#### [EXERCISE]
Where does the string "medium" occur in the entries below? Copy every line where it does.

#### [RECORDS TO PROCESS]
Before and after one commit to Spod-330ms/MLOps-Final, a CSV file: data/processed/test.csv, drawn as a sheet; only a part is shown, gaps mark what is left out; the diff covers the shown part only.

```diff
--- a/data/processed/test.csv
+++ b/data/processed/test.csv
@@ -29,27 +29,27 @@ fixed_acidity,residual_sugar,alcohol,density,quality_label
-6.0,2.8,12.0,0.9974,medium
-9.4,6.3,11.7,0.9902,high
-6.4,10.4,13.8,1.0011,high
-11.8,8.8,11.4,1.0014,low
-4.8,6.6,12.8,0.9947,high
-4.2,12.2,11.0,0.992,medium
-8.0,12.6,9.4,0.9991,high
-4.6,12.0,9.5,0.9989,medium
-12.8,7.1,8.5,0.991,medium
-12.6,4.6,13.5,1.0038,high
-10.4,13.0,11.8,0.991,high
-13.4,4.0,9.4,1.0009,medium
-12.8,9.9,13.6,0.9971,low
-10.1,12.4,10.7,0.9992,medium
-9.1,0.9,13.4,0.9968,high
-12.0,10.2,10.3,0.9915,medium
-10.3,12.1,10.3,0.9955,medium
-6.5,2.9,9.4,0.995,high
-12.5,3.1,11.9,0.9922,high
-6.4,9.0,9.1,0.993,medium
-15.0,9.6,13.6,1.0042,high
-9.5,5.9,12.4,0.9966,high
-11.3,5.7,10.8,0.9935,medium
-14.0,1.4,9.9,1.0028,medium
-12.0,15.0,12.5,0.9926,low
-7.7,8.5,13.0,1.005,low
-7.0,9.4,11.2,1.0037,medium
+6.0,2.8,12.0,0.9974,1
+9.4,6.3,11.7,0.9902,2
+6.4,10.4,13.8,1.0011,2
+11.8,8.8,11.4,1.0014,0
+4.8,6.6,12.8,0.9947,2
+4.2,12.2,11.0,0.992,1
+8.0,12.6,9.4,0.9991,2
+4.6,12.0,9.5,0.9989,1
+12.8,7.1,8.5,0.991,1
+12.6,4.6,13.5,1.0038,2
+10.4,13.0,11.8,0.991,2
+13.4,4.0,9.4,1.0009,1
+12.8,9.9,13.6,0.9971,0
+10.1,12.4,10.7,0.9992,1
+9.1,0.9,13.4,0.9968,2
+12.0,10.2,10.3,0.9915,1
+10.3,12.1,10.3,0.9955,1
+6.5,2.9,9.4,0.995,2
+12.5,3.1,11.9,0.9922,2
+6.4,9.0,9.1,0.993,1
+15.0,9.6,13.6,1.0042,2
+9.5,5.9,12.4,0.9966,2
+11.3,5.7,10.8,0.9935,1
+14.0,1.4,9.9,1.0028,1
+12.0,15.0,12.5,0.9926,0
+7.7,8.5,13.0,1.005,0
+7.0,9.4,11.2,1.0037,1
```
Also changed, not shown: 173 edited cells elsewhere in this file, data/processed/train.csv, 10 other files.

#### [RESPONSE AREA]
-6.0,2.8,12.0,0.9974,medium
-4.2,12.2,11.0,0.992,medium
-4.6,12.0,9.5,0.9989,medium
-12.8,7.1,8.5,0.991,medium
-13.4,4.0,9.4,1.0009,medium
-10.1,12.4,10.7,0.9992,medium
-12.0,10.2,10.3,0.9915,medium
-10.3,12.1,10.3,0.9955,medium
-6.4,9.0,9.1,0.993,medium
-11.3,5.7,10.8,0.9935,medium
-14.0,1.4,9.9,1.0028,medium
-7.0,9.4,11.2,1.0037,medium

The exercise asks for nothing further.